The news commonly reports about deaths from prescription opioid abuse. The natural assumption is that these reports spike after a rise in deaths. But a statistical analysis from the Children’s Hospital Informatics Program (CHIP) and the University of North Carolina indicates the reverse: opioid-related deaths increased two to six months after major media reporting.
“Our question was whether the press is providing perspective on what’s happening, or inadvertently fueling the problem by advertising the issue,” says senior investigator John Brownstein, PhD, of CHIP and the Division of Emergency Medicine.
In what may be first quantitative study of the relationship between drug abuse and the national news, Brownstein and his colleagues consulted death records from the National Center for Health Statistics from 1999 to 2005. They then compared these data to a Google News search of articles appearing during the same period, containing words such as codeine, oxycodone, OxyContin or fentanyl. As shown in the graph below, the deaths and the news reports correlated closely—but the news reports appeared to come first.

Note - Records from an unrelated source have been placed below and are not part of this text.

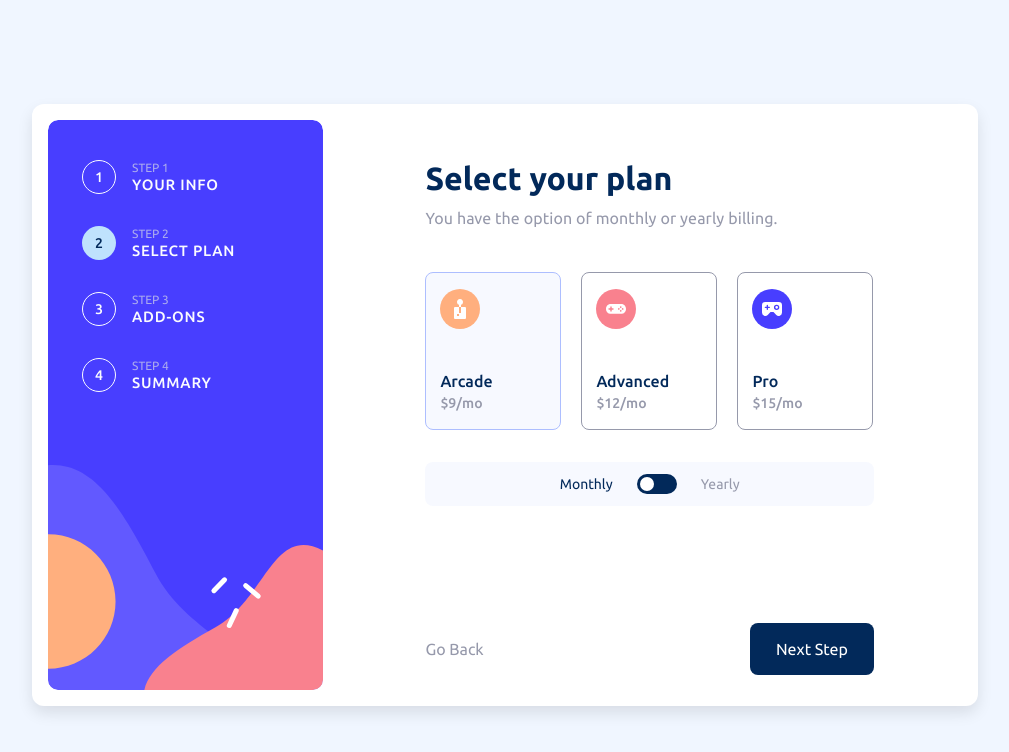
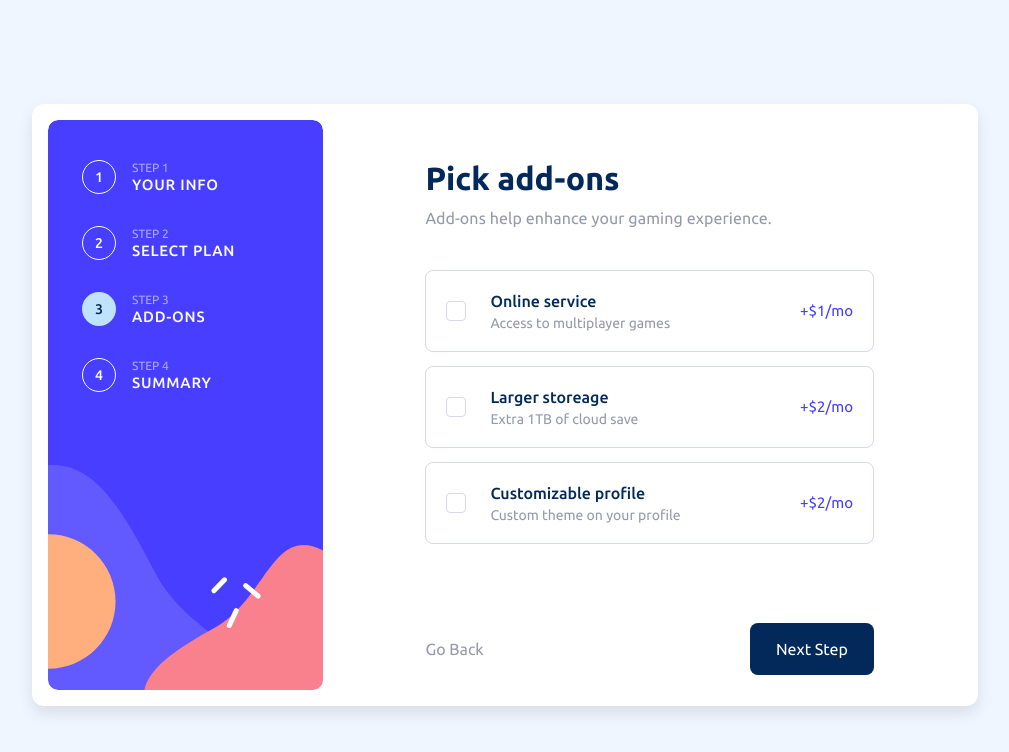
Before and after one commit to otr-web-study/fm-multi-step-form, a React (Vite) app: page / in a window 1280 px wide. Shown: the top 752 px of the page, without its empty margins (135-1144 px from the left). Built offline with nearby package versions, Linux system fonts and the light colour scheme.

Commit message:
finished pick add-ons

```diff
--- /dev/null
+++ b/src/features/form/AddOnCard.tsx
@@ -0,0 +1,49 @@
+import { type FC } from 'react';
+import clsx from 'clsx';
+import type { AddOnWithControls, PlanType } from '@/types/form';
+import { formatPrice } from '@/utils/formatPrice';
+
+interface AddOnCardProps extends AddOnWithControls {
+  planType: PlanType;
+  onClick: () => void;
+}
+export const AddOnCard: FC<AddOnCardProps> = ({
+  title,
+  description,
+  price,
+  planType,
+  checked,
+  onClick,
+}) => {
+  const className = clsx(
+    'flex cursor-pointer items-center gap-4 rounded-lg border px-4 py-3 transition-all duration-300 hover:border-purplish-blue md:py-[18px] md:px-5 md:gap-6',
+    {
+      'border-purplish-blue bg-pastel-blue/10': checked,
+      'border-light-gray': !checked,
+    },
+  );
+
+  const checkBoxClassName = clsx(
+    'grid h-5 w-5 place-items-center rounded border border-light-gray transition-all duration-300 bg-no-repeat bg-center',
+    {
+      'bg-purplish-blue bg-icon-checkmark': checked,
+    },
+  );
+
+  console.log(title, checked);
+
+  return (
+    <div className={className} onClick={onClick}>
+      <span className={checkBoxClassName} />
+      <div className="flex flex-grow flex-col">
+        <h3 className="text-sm font-medium md:text-base">{title}</h3>
+        <p className="text-xs -tracking-[0.1px] text-cool-gray md:text-sm md:tracking-[0]">
+          {description}
+        </p>
+      </div>
+      <p className="text-xs text-purplish-blue md:text-[15px]">
+        {formatPrice(price[planType], planType, true)}
+      </p>
+    </div>
+  );
+};
--- a/src/features/form/PickAddOns.tsx
+++ b/src/features/form/PickAddOns.tsx
@@ -1,14 +1,21 @@
 import { FormContainer } from './FormContainer';
 import { usePickAddOns } from './usePickAddOns';
+import { AddOnCard } from './AddOnCard';
 
 export const PickAddOns = () => {
   const title = 'Pick add-ons';
   const subtitle = 'Add-ons help enhance your gaming experience.';
-  const {} = usePickAddOns();
+  const { addOnsList, planType, toggleAddOn } = usePickAddOns();
+
+  const content = addOnsList.map((addOn) => (
+    <li key={addOn.name}>
+      <AddOnCard planType={planType} {...addOn} onClick={() => toggleAddOn(addOn)} />
+    </li>
+  ));
 
   return (
     <FormContainer title={title} subtitle={subtitle} formValid={true}>
-      <div></div>
+      <ul className="flex flex-col gap-3 md:gap-[14px]">{content}</ul>
     </FormContainer>
   );
 };
--- a/src/features/form/PlanCard.tsx
+++ b/src/features/form/PlanCard.tsx
@@ -20,7 +20,7 @@ export const PlanCard: FC<PlanCardProps> = ({
 }) => {
   const className = clsx(
     'mt-[2px] flex cursor-pointer items-start gap-4 rounded-lg border border-cool-gray px-[14px] py-4 transition-colors duration-300 hover:bg-pastel-blue/10 md:flex-col md:min-w-[136px]',
-    { 'border-pastel-blue bg-pastel-blue/10': isActive, 'border-cool-gray': !isActive },
+    { 'border-purplish-blue bg-pastel-blue/10': isActive, 'border-light-gray': !isActive },
   );
 
   return (
@@ -36,7 +36,7 @@ export const PlanCard: FC<PlanCardProps> = ({
             exit={{ opacity: 0 }}
             className="text-sm font-medium text-cool-gray"
           >
-            {formatPrice(price, planType)}
+            {formatPrice(price[planType], planType)}
           </motion.p>
         </AnimatePresence>
         <AnimatePresence>
--- a/src/features/form/usePickAddOns.ts
+++ b/src/features/form/usePickAddOns.ts
@@ -1,17 +1,14 @@
 import { useMemo } from 'react';
 import { useAppDispatch, useAppSelector } from '@/store/appHooks';
-import { selectAddOns } from './form-selectors';
+import { selectAddOns, selectPlanType } from './form-selectors';
 import { addAddOn, removeAddOn } from './form-slice';
 import dataAddOns from '@/data/add-ons.json';
-import type { AddOn } from '@/types/form';
-
-interface AddOnWithControls extends AddOn {
-  checked: boolean;
-}
+import type { AddOnWithControls } from '@/types/form';
 
 export const usePickAddOns = () => {
   const dispatch = useAppDispatch();
   const addOns = useAppSelector(selectAddOns);
+  const planType = useAppSelector(selectPlanType);
   const addOnsWithControls: AddOnWithControls[] = useMemo(
     () =>
       dataAddOns.map((addOn) => ({
@@ -22,7 +19,7 @@ export const usePickAddOns = () => {
   );
 
   const toggleAddOn = (addOn: AddOnWithControls) =>
-    dispatch(addOn.checked ? addAddOn(addOn) : removeAddOn(addOn.name));
+    dispatch(addOn.checked ? removeAddOn(addOn.name) : addAddOn(addOn));
 
-  return { addOnsList: addOnsWithControls, toggleAddOn };
+  return { addOnsList: addOnsWithControls, planType, toggleAddOn };
 };
--- a/src/features/steps/steps-slice.ts
+++ b/src/features/steps/steps-slice.ts
@@ -16,7 +16,7 @@ const steps: Step[] = [
 
 const initialState: StepsSlice = {
   steps: steps,
-  current: steps[1].id,
+  current: steps[2].id,
   confirmed: false,
 };
 
--- a/src/types/form.ts
+++ b/src/types/form.ts
@@ -23,3 +23,7 @@ export interface AddOn {
   description: string;
   price: Price;
 }
+
+export interface AddOnWithControls extends AddOn {
+  checked: boolean;
+}
--- a/src/utils/formatPrice.ts
+++ b/src/utils/formatPrice.ts
@@ -1,4 +1,7 @@
-import { PlanType, Price } from '@/types/form';
+import { PlanType } from '@/types/form';
 
-export const formatPrice = (price: Price, planType: PlanType) =>
-  `$${price[planType]}/${planType === 'monthly' ? 'mo' : 'yr'}`;
+export const formatPrice = (
+  price: number | undefined,
+  planType: PlanType,
+  extra: boolean = false,
+) => (price ? `${extra ? '+' : ''}$${price}/${planType === 'monthly' ? 'mo' : 'yr'}` : '');
--- a/tailwind.config.js
+++ b/tailwind.config.js
@@ -33,6 +33,7 @@ export default {
       backgroundImage: {
         'panel-mobile': 'url("/assets/images/bg-sidebar-mobile.svg")',
         'panel-desktop': 'url("/assets/images/bg-sidebar-desktop.svg")',
+        'icon-checkmark': 'url("/assets/images/icon-checkmark.svg")',
       },
       boxShadow: {
         'base-sh': '0px 7px 15px 0px rgba(0, 0, 0, 0.10)',
```
Also changed, not shown: public/assets/images/icon-checkmark.svg (added).
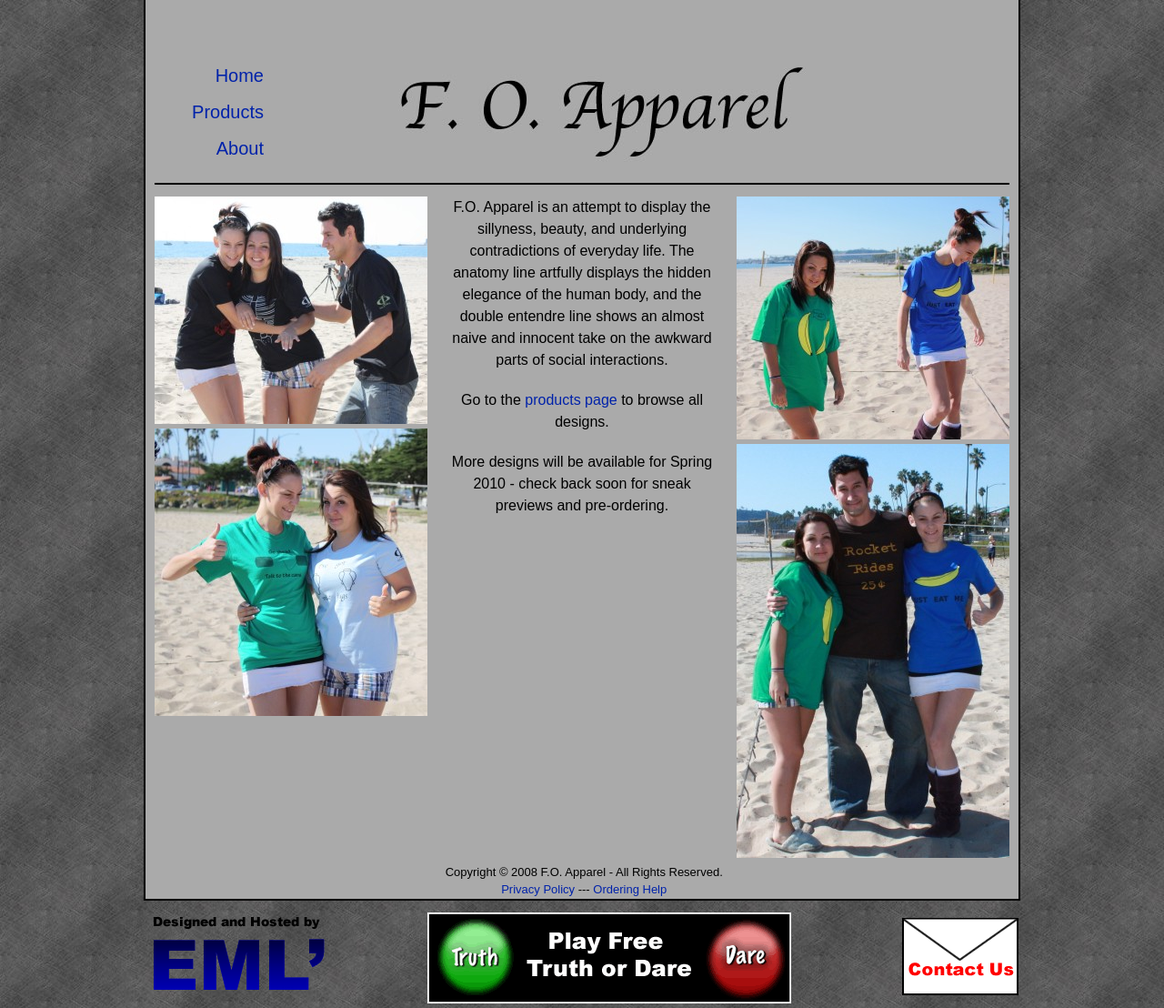
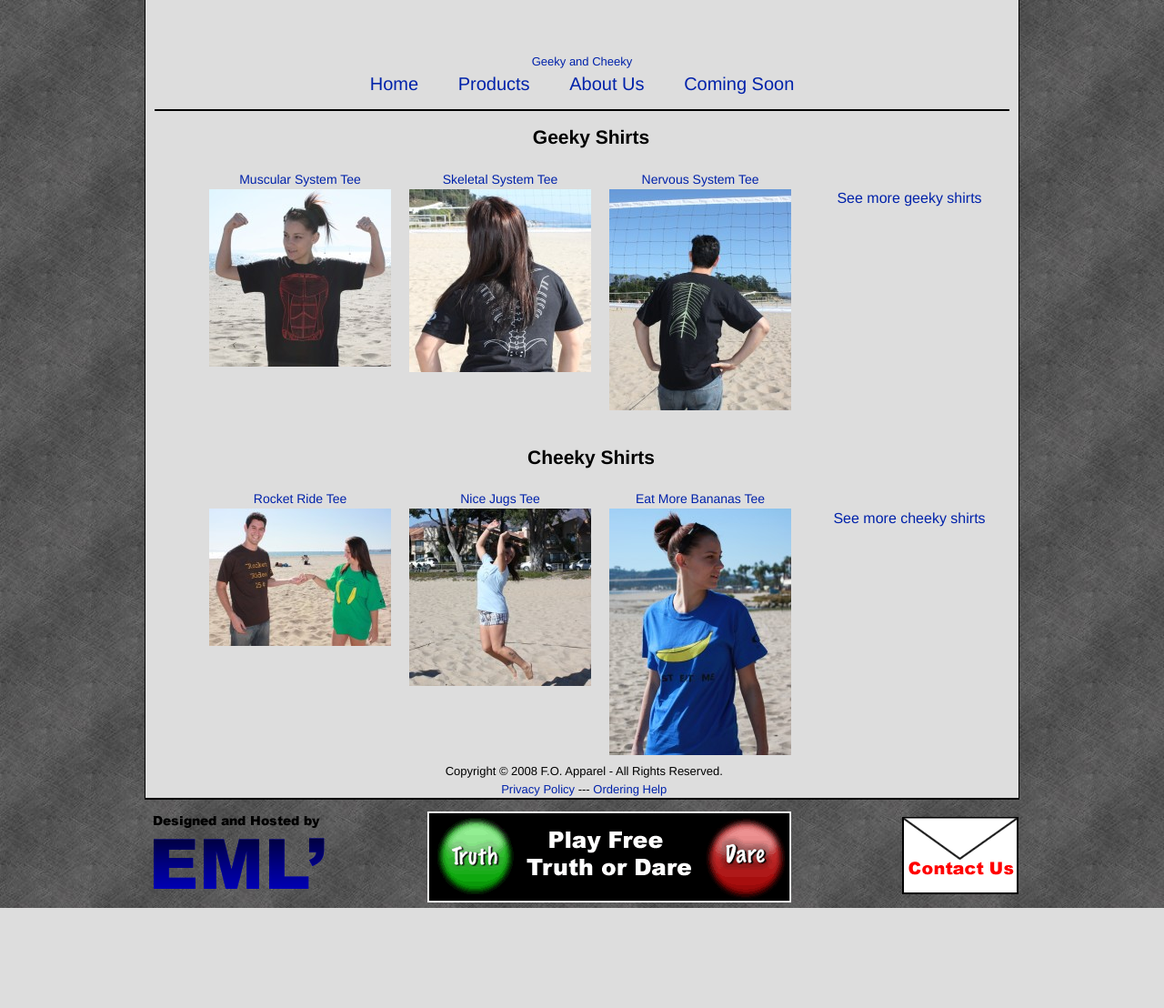
Before and after one commit to emlprime/foa, a Django app: template templates/index.html in a window 1280 px wide. Shown: the whole page at 91% size. After the commit the page ends 998 px from the top, so only its background shows below. Run offline with Django 3.2, Linux system fonts and the light colour scheme; the template is opened without the code that fills it, so the values that code supplies are empty.

Commit message:
started changing layout.  need to change images

```diff
--- a/site_media/stylesheets/site.css
+++ b/site_media/stylesheets/site.css
@@ -8,10 +8,9 @@
 body
 {
   background-image: url("/site_media/images/paper_background_dark.jpg");
-
   color: #000000;
   text-align: center;
-  font-family: Apple Chancery, Arial;
+  font-family: helvetica, Arial;
 }
 
 #header h1
@@ -26,17 +25,16 @@ body
 
 .container_12
 {
-  background-color: #aaaaaa;
-  border-right: 2px solid black;
-  border-left: 2px solid black;
+  background-color: #dddddd;
+  border-right: 1px solid black;
+  border-left: 1px solid black;
 }
 
 
-#navigation p
+#navigation a
 {
   font-size: 20px;
-  margin: 0.5em;
-  text-align: right;
+  margin: 1em;
 }
 
 #content
@@ -76,8 +74,7 @@ a:hover
 }
 
 .product_listing {
-  font-size: 16px;
-  margin: 1em;
+  font-size: 14px;
 }
 
 ul
@@ -88,15 +85,7 @@ ul
 li
 {
   list-style-type:none;
-  border: 2px solid black;
-  padding: 1em;
-  margin-bottom: 2em;
   height: 300px;
-}
-
-li:hover
-{
-  border:2px solid white;
 }
 
 #footer
@@ -132,3 +121,8 @@ td {
   margin-bottom: 0px;
   font-size: 13px;
 }
+
+.section_link
+{
+  padding: 20px;
+}
--- a/templates/base.html
+++ b/templates/base.html
@@ -19,13 +19,15 @@
   <body>
     <div class="container_12">
       <div id="header"><h1>F.O. Apparel</h1></div>
-      <div class="grid_2 alpha" id="navigation">
-	<p><a href="/">Home</a></p>
-	<p><a href="/products/">Products</a></p>
-	<p><a href="/about/">About</a></p>
+      <div class="grid_12"><a href="/">Geeky and Cheeky</a></div>
+      <div class="clear">&nbsp;</div>
+      <div class="grid_12" id="navigation">
+	<a href="/">Home</a>
+	<a href="/products/">Products</a>
+	<a href="/about/">About Us</a>
+	<a href="/coming_soon/">Coming Soon</a>
       </div>
-      <div class="grid_9 alpha"><a href="/"><img src="/site_media/images/fo_logo.jpg" alt="F.O. Apparel" /></a></div>
-      <div class="clear">&nbsp;</div>
+
       <div id="content" class="grid_12">
 	{% block content %} BLOCK CONTENT {% endblock %}
 	<div class="grid_12" id="footer_text">
--- a/templates/index.html
+++ b/templates/index.html
@@ -1,19 +1,71 @@
 {% extends "base.html" %}
 
 {% block content %}
-<div class="grid_4 alpha">
-<img src="/site_media/images/group_1.JPG" alt="F.O. Apparel Images" />
-<img src="/site_media/images/group_3.JPG" alt="F.O. Apparel Images" />
-</div>
-<div class="grid_4">
-<p>F.O. Apparel is an attempt to display the sillyness, beauty, and underlying contradictions of everyday life.  The anatomy line artfully displays the hidden elegance of the human body, and the double entendre line shows an almost naive and innocent take on the awkward parts of social interactions.</p>
-<p>Go to the <a href="/products/">products page</a> to browse all designs.</p>
-<p>More designs will be available for Spring 2010 - check back soon for sneak previews and pre-ordering.</p>
-</div>
-<div class="grid_4 omega">
-<img src="/site_media/images/group_4.JPG" alt="F.O. Apparel Images" />
-<img src="/site_media/images/group_2.JPG" alt="F.O. Apparel Images" />
+<div class="grid_12">
+<div class="grid_12 alpha omega">
+<h3>Geeky Shirts</h3>
+<ul>
+  <li class="product_listing grid_3 alpha omega" >
+    <a href="/products/muscular_system_tee/">
+      Muscular System Tee
+      <img src="/site_media/images/muscular_system_sm_1_.JPG" alt="Muscular System Tee"
+ />
+    </a>
+  </li>
+
+  <li class="product_listing grid_3 alpha omega" >
+    <a href="/products/skeletal_system_tee/">
+      Skeletal System Tee
+      <img src="/site_media/images/skeletal_system_sm_2_.JPG" alt="Skeletal System Tee"
+ />
+    </a>
+  </li>
+
+  <li class="product_listing grid_3 alpha omega" >
+    <a href="/products/nervous_system_tee/">
+      Nervous System Tee
+      <img src="/site_media/images/nervous_system_sm_1_.JPG" alt="Nervous System Tee"
+ />
+    </a>
+  </li>
+
+</ul>
+
+<a class="section_link" href="/products/geeky/"><p>See more geeky shirts</p></a>
 </div>
 <div class="clear">&nbsp;</div>
 
+<div class="grid_12 alpha omega">
+
+<h3>Cheeky Shirts</h3>
+<ul>
+  <li class="product_listing grid_3 alpha omega" >
+    <a href="/products/rocket_ride_tee/">
+      Rocket Ride Tee
+      <img src="/site_media/images/rocket_ride_sm_1_.JPG" alt="Rocket Ride Tee"
+ />
+    </a>
+  </li>
+
+  <li class="product_listing grid_3 alpha omega" >
+    <a href="/products/nice_jugs_tee/">
+      Nice Jugs Tee
+      <img src="/site_media/images/nice_jugs_sm_1_.JPG" alt="Nice Jugs Tee"
+ />
+    </a>
+  </li>
+
+  <li class="product_listing grid_3 alpha omega" >
+    <a href="/products/eat_more_bananas_tee/">
+      Eat More Bananas Tee
+      <img src="/site_media/images/eat_more_bananas_sm_2_.JPG" alt="Eat More Bananas Tee"
+ />
+    </a>
+  </li>
+</ul>
+
+<a href="/products/cheeky/" class="section_link"><p>See more cheeky shirts</p></a>
+</div>
+</div>
+<div class="clear">&nbsp;</div>
 {% endblock %}
```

This analysis, published November 18 in PLoS One, doesn’t prove that news coverage caused any drug-related deaths, cautions Brownstein. However, he hopes the study will promote a dialogue about how drug-related stories are reported. “Specifics on how one might get high and how it feels should probably be mentioned with caution or even left out,” he says.